If you are keen on growing edibles but aren’t enthusiastic about the look, installation or maintenance of a traditional vegetable garden, consider a French kitchen garden, referred to as a ‘potager’ garden. Leave it to the French to come up with an ornamental designer veggie garden that looks good no matter what time of year it is. What makes potager gardens so appealing and attractive is their symmetrical geometric beds. Within the beds, veggies, fruits, herbs, shrubs and even fruit trees are planted formally to conform to the geometric shaped beds.
The beds, referred to as parterres, are usually framed by small hedges such as clipped boxwood, or even herbs such as thyme. Dwarf and espaliered fruit trees, herbs, artichokes and other perennial edibles are not just there to harvest, they are there for their form and elegance.
Plants are selected not just for their taste, but for their shape and beauty. Edible and non-edible plants are combined for a functional aesthetically pleasing garden.
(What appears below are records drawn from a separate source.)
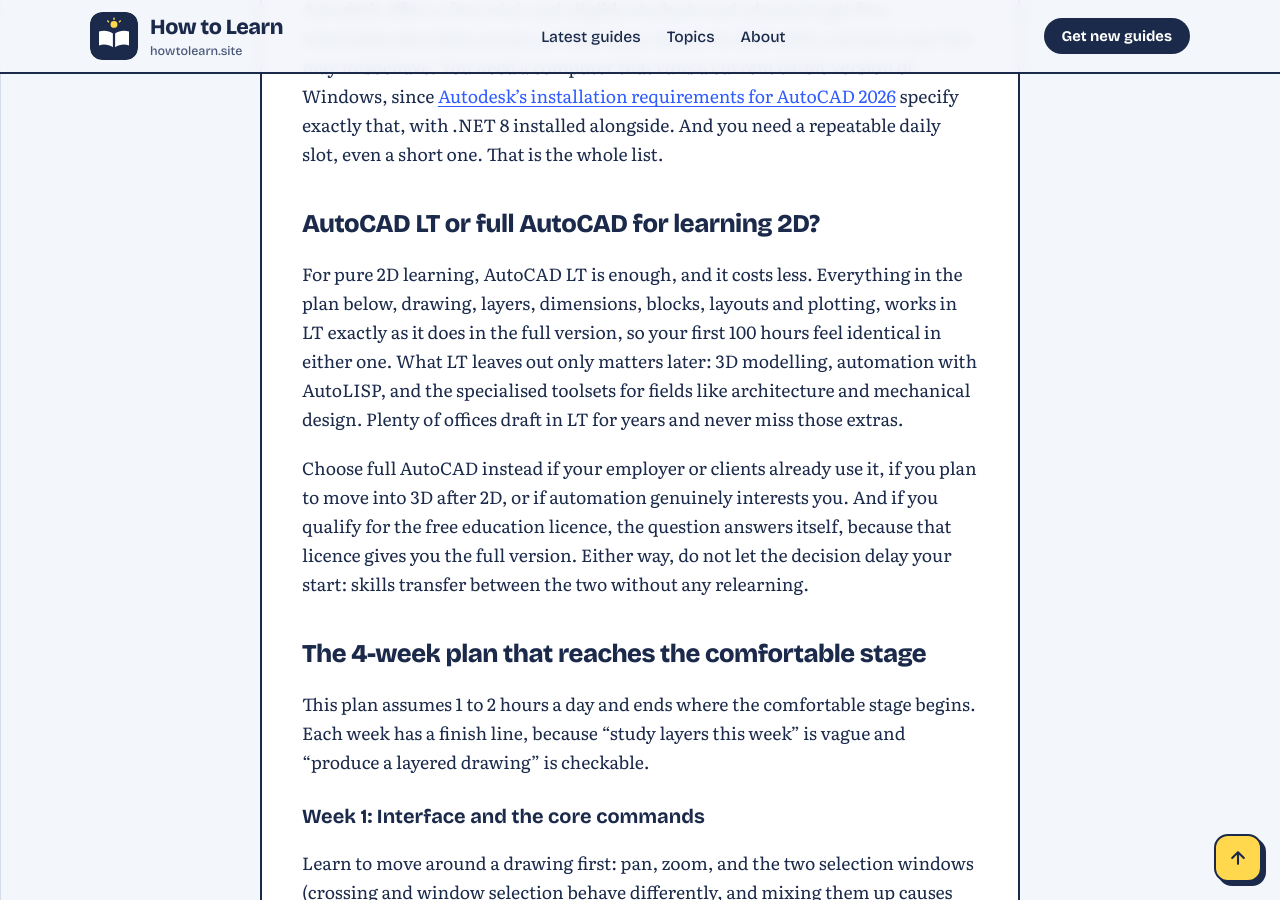
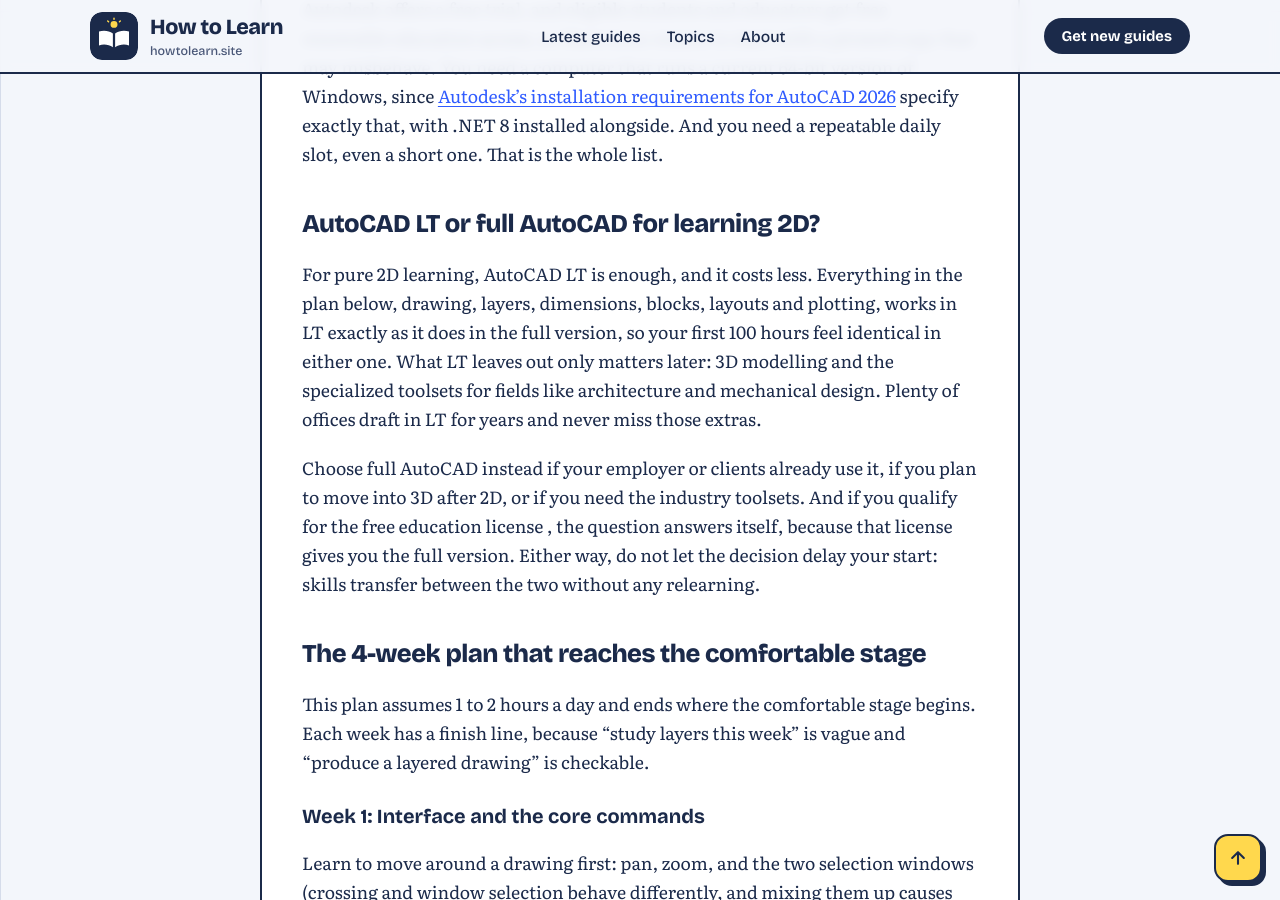
Before and after one commit to mehuls-ER7/mehuls-ER7.github.io, a Jekyll site: the page built from _posts/2026-10-01-how-to-learn-autocad-2d-guide.md, in a window 1280 px wide and 900 px high, scrolled down 4489 px. Built offline with Jekyll 4.4.1, drawn with Linux system fonts in a browser that asks for light colours.

Commit message:
Update 2026-10-01-how-to-learn-autocad-2d-guide.md

```diff
--- a/_posts/2026-10-01-how-to-learn-autocad-2d-guide.md
+++ b/_posts/2026-10-01-how-to-learn-autocad-2d-guide.md
@@ -83,9 +83,9 @@
 
 ## AutoCAD LT or full AutoCAD for learning 2D?
 
-For pure 2D learning, AutoCAD LT is enough, and it costs less. Everything in the plan below, drawing, layers, dimensions, blocks, layouts and plotting, works in LT exactly as it does in the full version, so your first 100 hours feel identical in either one. What LT leaves out only matters later: 3D modelling, automation with AutoLISP, and the specialised toolsets for fields like architecture and mechanical design. Plenty of offices draft in LT for years and never miss those extras.
+For pure 2D learning, AutoCAD LT is enough, and it costs less. Everything in the plan below, drawing, layers, dimensions, blocks, layouts and plotting, works in LT exactly as it does in the full version, so your first 100 hours feel identical in either one. What LT leaves out only matters later: 3D modelling and the specialized toolsets for fields like architecture and mechanical design. Plenty of offices draft in LT for years and never miss those extras.
 
-Choose full AutoCAD instead if your employer or clients already use it, if you plan to move into 3D after 2D, or if automation genuinely interests you. And if you qualify for the free education licence, the question answers itself, because that licence gives you the full version. Either way, do not let the decision delay your start: skills transfer between the two without any relearning.
+Choose full AutoCAD instead if your employer or clients already use it, if you plan to move into 3D after 2D, or if you need the industry toolsets. And if you qualify for the free education license , the question answers itself, because that license gives you the full version. Either way, do not let the decision delay your start: skills transfer between the two without any relearning.
 
 ## The 4-week plan that reaches the comfortable stage
 
```
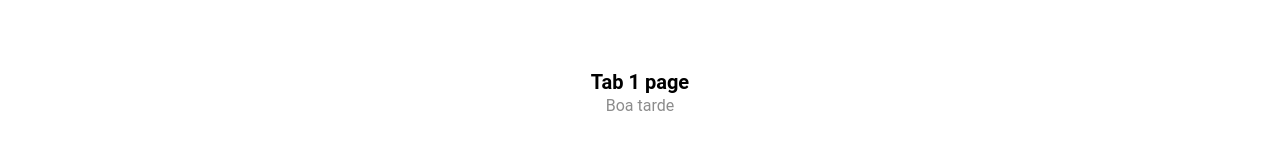
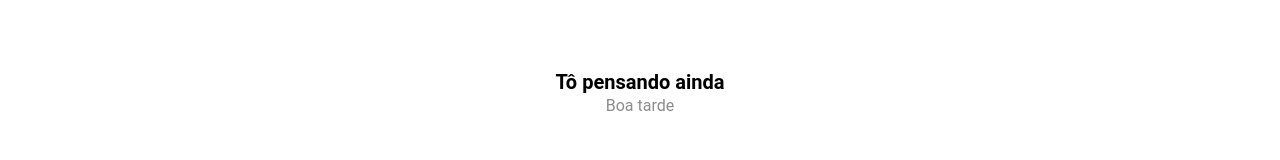
Before and after one commit to windcarvalho/ola-pdm-2023-2, a React (Vite) app: page /tab1 in a window 1280 px wide. Shown: the part 307-467 px from the top of the page. Built offline with nearby package versions, Linux system fonts and the light colour scheme.

Commit message:
Update Tab1.tsx

```diff
--- a/src/pages/Tab1.tsx
+++ b/src/pages/Tab1.tsx
@@ -16,7 +16,7 @@ const Tab1: React.FC = () => {
             <IonTitle size="large">Tab 1</IonTitle>
           </IonToolbar>
         </IonHeader>
-        <ExploreContainer name="Tab 1 page" />
+        <ExploreContainer name="Tô pensando ainda" />
       </IonContent>
     </IonPage>
   );
```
I’ve always loved the look and convenience of a potager garden, so when it was obvious we needed more gardens space to grow more veggies, reinventing this French Renaissance style of garden seemed like a fun project.
The budget for this French kitchen garden was minimal, so was the labour. Although we would have loved to use pavers for the paths and stonework or brick to make the geometric beds, we took a more economical route with mulch for the paths and wood for the beds. It isn’t as elegant as a traditional potager garden, but I think the essence still prevails.
The area was measured and a plan was made to accommodate four beds with a central bed in the middle. The beds are exactly the same shape and size. Generous three foot wide paths provide access, convenience and mimic classic potager garden style.
I'm a firm believer of sheet mulching, so no grass was removed except to install a trench for the wooden frames for each of the beds. The frames were made from 2' x 10" pine boards, treated with an organic wood preservative. We tried to purchase cedar, but due to the pandemic, it was not available at the time.
I watered inside the beds, that were still full of grass then laid an inch of newspaper on top. I was careful to overlap the layers of newspapers to totally smother the grass. The newspaper was thoroughly wetted then compost rich soil was added to each bed.
To make the mulched paths, landscape fabric was pinned down with coat hanger wire that was cut into four inch pieces and curved into U-shapes. Cedar mulch was ordered but when the it was delivered it was too pale, too big and too coarse, and certainly not suitable for what I had in mind. After contemplating it for a while, I bit the bullet and bought bags of non-cedar mulch since I couldn't find any fine cedar mulch locally. The darker and finer mulch was laid on top of the cedar mulch to create a thick 4 inch layer. The cedar should slow down decomposition of the non-cedar mulch (hopefully), prevent the lawn from infiltrating the paths. It will also be nice and soft to walk on. Weeds if they do manage to appear, will be easy pull out.
Although the potager beds encompassed only part of the back garden, the mulch was extended to the fence. The whole idea of this project was to reduce maintenance, so keeping small strips of grass wouldn't work. Extending the mulch made a more generous garden, which incorporated the two large lilacs, that now are more noticeable and are more of a feature than just background noise.
Here are some of my previous blog postings. They cover a wide range of topics from bugs to my botanical excursions and conventions. Click on whichever interests you on the titles below for easy navigation.